It worked like this; you could set units aside with instructions and the production people would at some point go through changing components etc. for you or you could desolder yourself. I was pretty good at hand de-soldering 28 and 40 pin chips using a venerable Soldapulit manual solder sucker (as they were known). But to really cook I would wait for a moment when the production de-soldering machine was available. There was one simple rule for using the desoldering station: clean it when done! Failure to do so would result in your access to the station being suspended and then you might also incur the “wrath of production” which was not limited to your lunch bag being found frozen solid or your chair soaked in defluxing chemicals.
Pick and Place machines are one of the double-edged swords of electronics.They build your boards fast, but if you don’t have everything setup perfectly, they’ll quickly make a mess. A pick and place can’t grab a resistor from a pile and place it – so far only humans can pull that one off. They need parts organized and oriented in reels or trays.
[Parker Dillmann] had to load some parts, but didn’t have a tray for them, so he 3D printed his own. [Parker] works at a small assembly house in Texas. He’s working on a top secret design which includes FFC connectors. Unfortunately, the connectors shipped in pick and place unfriendly tubes rather than reels. If he couldn’t find a tray, [Parker] would have to hand place those connectors as a second operation, which would increase the time to build each board and leave more chances for mistakes.
Rather than place each part by hand, [Parker] got in touch with his friend [Chris Kraft] who is something of a 3D printing guru. [Chris] confirmed that a 3D printed tray would be possible, though the PLA he prints with was not static safe. That was fine for the connectors, but [Parker] was hoping to save some tray space by putting his PSOC4 chips in the printed tray as well.
[Parker] used SketchUp to design a tray that would fit his Madell DP2006-2 pick and place. He left .15mm clearance around the parts – just enough to cover any inaccuracies during printing, but not enough to throw off parts placement. He sent the STL file over to [Chris] who used Simplify3D to a create a Gcode file. [Chris] printed the tray at .2 mm layer height on his MakerGear M2 printer, and the results looked great. Would they be good enough for the pick and place machine?

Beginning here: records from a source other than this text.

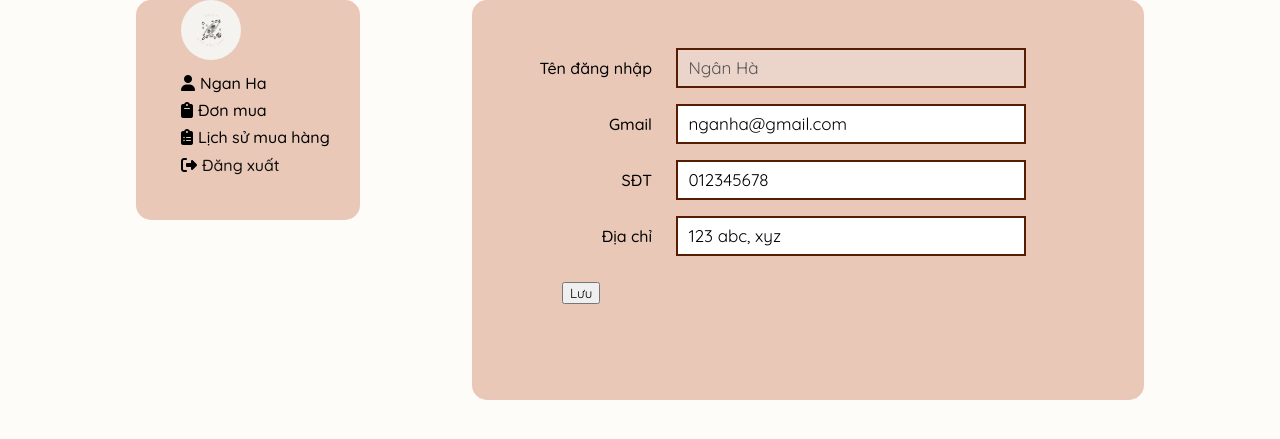
Repository: nganha241/store
Page: profile.html
An editor plug-in stored every save of this project. The page is shown before and after a run of saves, followed by the edit.
The browser window is 1280 px wide. The pictures show the whole page.
Some web libraries are served in a nearby version.

Above is the page before, as saved 2022-04-22 15:34:57.

After the next 2 saves:
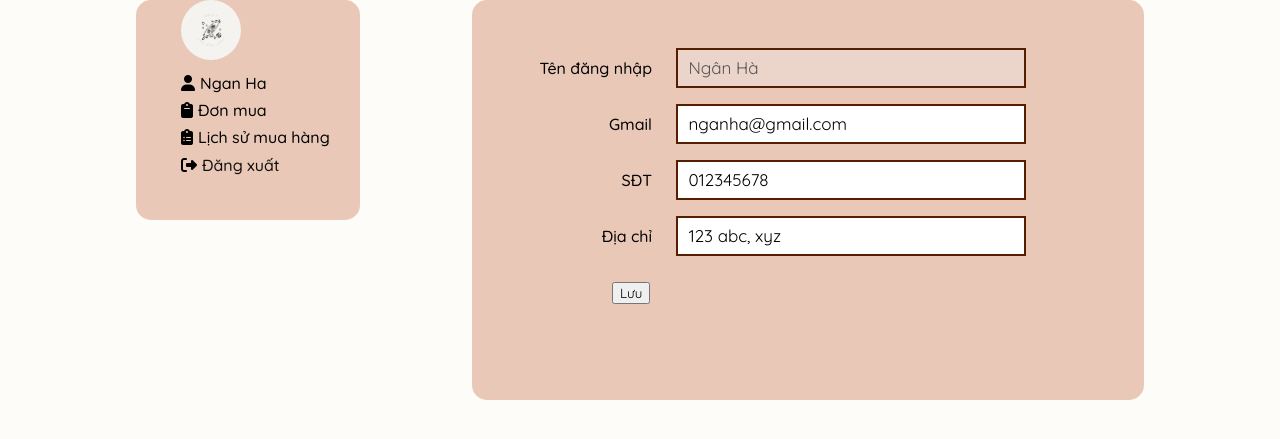
The 2 saves are shown as one change because they came seconds apart.
The last was saved 6 s later.
--- a/style.css
+++ b/style.css
@@ -1155,5 +1155,5 @@ li {
 }
 
 .container .profile .my-profile .list-detail .name  form button {
-    margin-left: 50px;
-}
+    margin-left: 100px;
+}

[Parker] received the printed trays in the mail and loaded them with parts. The pick and place had no problem finding and placing the connectors, making this job a huge success. [Parker] even left room for the PSOC4 chips.He plans to paint the tray with anti-static paint before giving them at try.